◆ Goal of the exercise ◆
Check each line of the entries for the string "https". Report only how many lines have it.

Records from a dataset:
Content starts

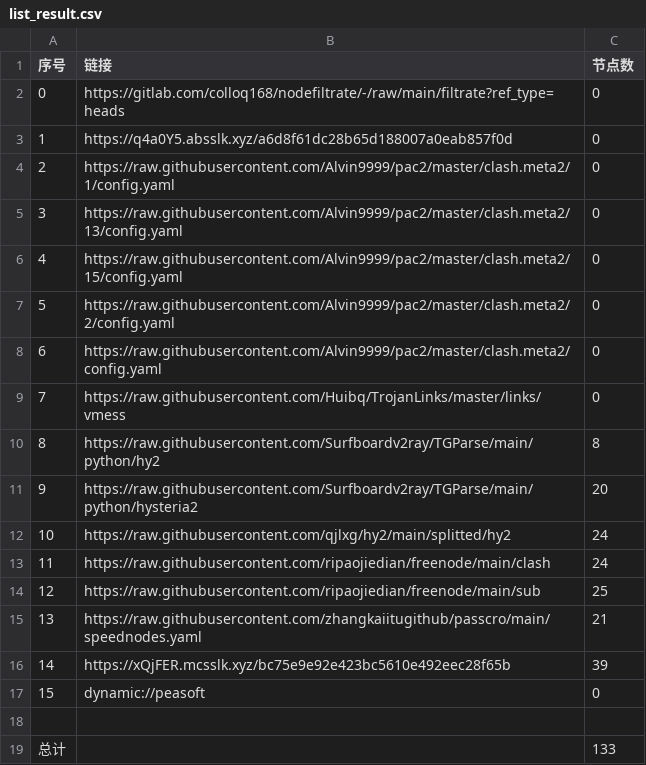
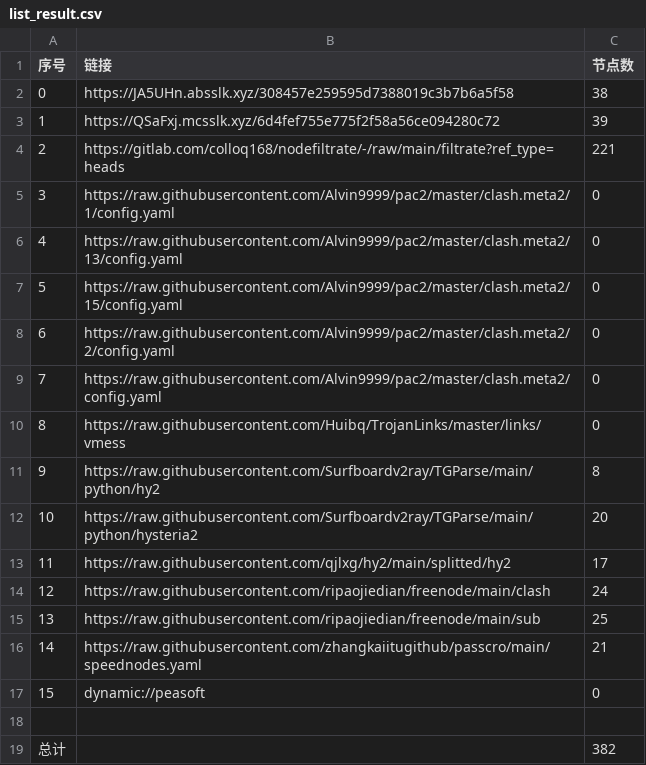
Before and after one commit to nowts71/NoMoreWalls, a CSV file: list_result.csv, drawn as a sheet; removed rows and columns are numbered as before the commit, all else as after; the diff names each change by its address in the sheet, - before the commit and + after, or states it on an @@ line.

```diff
--- a/list_result.csv
+++ b/list_result.csv
+row 2: 0 | https://JA5UHn.absslk.xyz/308457e259595d7388019c3b7b6a5f58 | 38
+row 3: 1 | https://QSaFxj.mcsslk.xyz/6d4fef755e775f2f58a56ce094280c72 | 39
@@ column A (序号) renumbered between rows 4 and 16 @@
-C4 (节点数): 0
+C4 (节点数): 221
-row 3: 1 | https://q4a0Y5.absslk.xyz/a6d8f61dc28b65d188007a0eab857f0d | 0
-C13 (节点数): 24
+C13 (节点数): 17
-row 16: 14 | https://xQjFER.mcsslk.xyz/bc75e9e92e423bc5610e492eec28f65b | 39
-C19 (节点数): 133
+C19 (节点数): 382
```
Also changed, not shown: 33 other files.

Content ends

◆ Result for this task ◆
4